After raising $5 million in seed money last year, Trusscore is building out its product line and employee team.
The latest move came June 30, when Palmerston, Ontario-based Trusscore bought the assets of Westech Building Products Inc. from Houston-based Westlake Chemical Corp.
Privately held Trusscore, a producer of PVC-based wall and ceiling panels, was in immediate need of machines and manpower, CEO Dave Caputo said in a phone interview. Sales increased about 77 percent in the last fiscal year and are growing at an even faster clip this year, he said.
"Our year ends in February, and we're up 125 percent this year so far," Caputo said. "We're bringing new lines on constantly. It's a match made in heaven to find all the infrastructure and most importantly the very experienced team that Westech had. The tenure there is incredible with many 10-, 15- and 20-year team members."
Trusscore bought all the extrusion lines, compounding assets, pulverizers, grinders and "everything you could imagine to be inside a 20- or 30-year-old extrusion plant," Caputo said. Terms of the deal were not disclosed.
Westech extrudes PVC profiles for windows, doors and other products, including a dock and deck system.
The Calgary location was a draw for Trusscore, which was looking for ways to deliver lower-cost products to its customers in western Canada and the U.S., Caputo said.

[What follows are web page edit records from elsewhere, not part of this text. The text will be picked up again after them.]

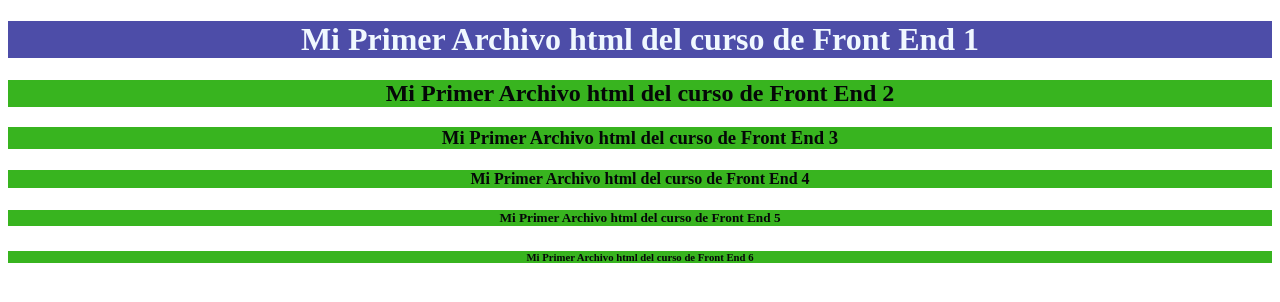
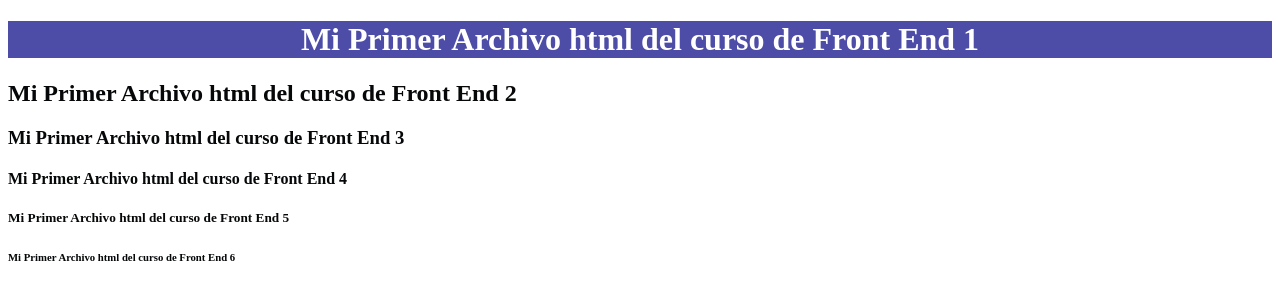
Before and after one commit to JonathanDemin/ArgentinaPrograma, a plain HTML site: page calse1.html in a window 1280 px wide. Drawn offline with Linux system fonts and the light colour scheme.

Commit message:
se agrega css

```diff
--- a/clase1.css
+++ b/clase1.css
@@ -1,10 +1,11 @@
 h1{
   background-color: rgb(77, 77, 168);
-  color: aliceblue;
+  color: rgb(255, 255, 255);
 text-align: center;
 }
 h2,h3,h4,h5,h6{
-    background-color: rgb(56, 180, 31);
+    background-color: rgb(255, 255, 255);
     color: rgb(5, 7, 8);
-  text-align: center;
+    list-style-type:none;
+
 }
```
Also changed, not shown: index.html (+1 -0 lines).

"We've got a really good product market fit with our wall and ceiling boards and our slat wall products," Caputo said. "Historically, a big chunk of our sales came from agriculture, but right now we're seeing probably half the leads coming into our inbox are from people organizing their garages. The residential market is really driving it. People are looking for something more durable and waterproof on their walls to really clean up their space."
Trusscore bills itself as a material science company that makes sustainable building products that install three times faster than traditional alternatives and have a crisp, durable finish. Applications include workshops, hospitality venues, restaurants and offices in addition to home garages and agricultural use like barns, indoor grow rooms and animal containment.
Westech products will complement and expand the Trusscore line and enhance the acquirer's focus on innovation and research and development, including advanced nanotechnology and chemistry, Caputo said.
"We will iterate on our formulation to make it the most sustainable it can be with features people really want," he added.
The Westech facility will be rebranded under the Trusscore banner, which also includes manufacturing operations in Dayton, Ohio, and Palmerston. The company's marketing and research and development staff work out of the Communitech technology and innovation hub in Kitchener, Ontario.
The acquisition brings the Trusscore workforce to 187 employees, up from 89 a year ago, to handle recently accelerated sales growth and market acceptance.
In May 2020, Trusscore had raised C$5.33 million (US$4.3 million) from investors for seed money for research and development aimed at scaling production of Trusscore's materials and hiring more people to support of the growth. The investors included fellow serial entrepreneurs, construction executives, family and friends, Caputo said at the time.
In September, Trusscore announced a partnership with HGTV home renovators Bryan and Sarah Baeumler, a husband-and-wife team featured on the channel for more than a decade in the Island of Bryan (in Canada) and Renovation Island (in the U.S.). The pair are brand ambassadors showcasing Trusscore's products to homeowners, contractors and, architects.
The sale of the Westech business comes just three weeks after Westlake bought the North American building products business of Boral Industries Inc. for $2.15 billion. The timing of the two transactions was coincidental and they are not related, Chip Swearingen, Westlake communications director, told Plastics News.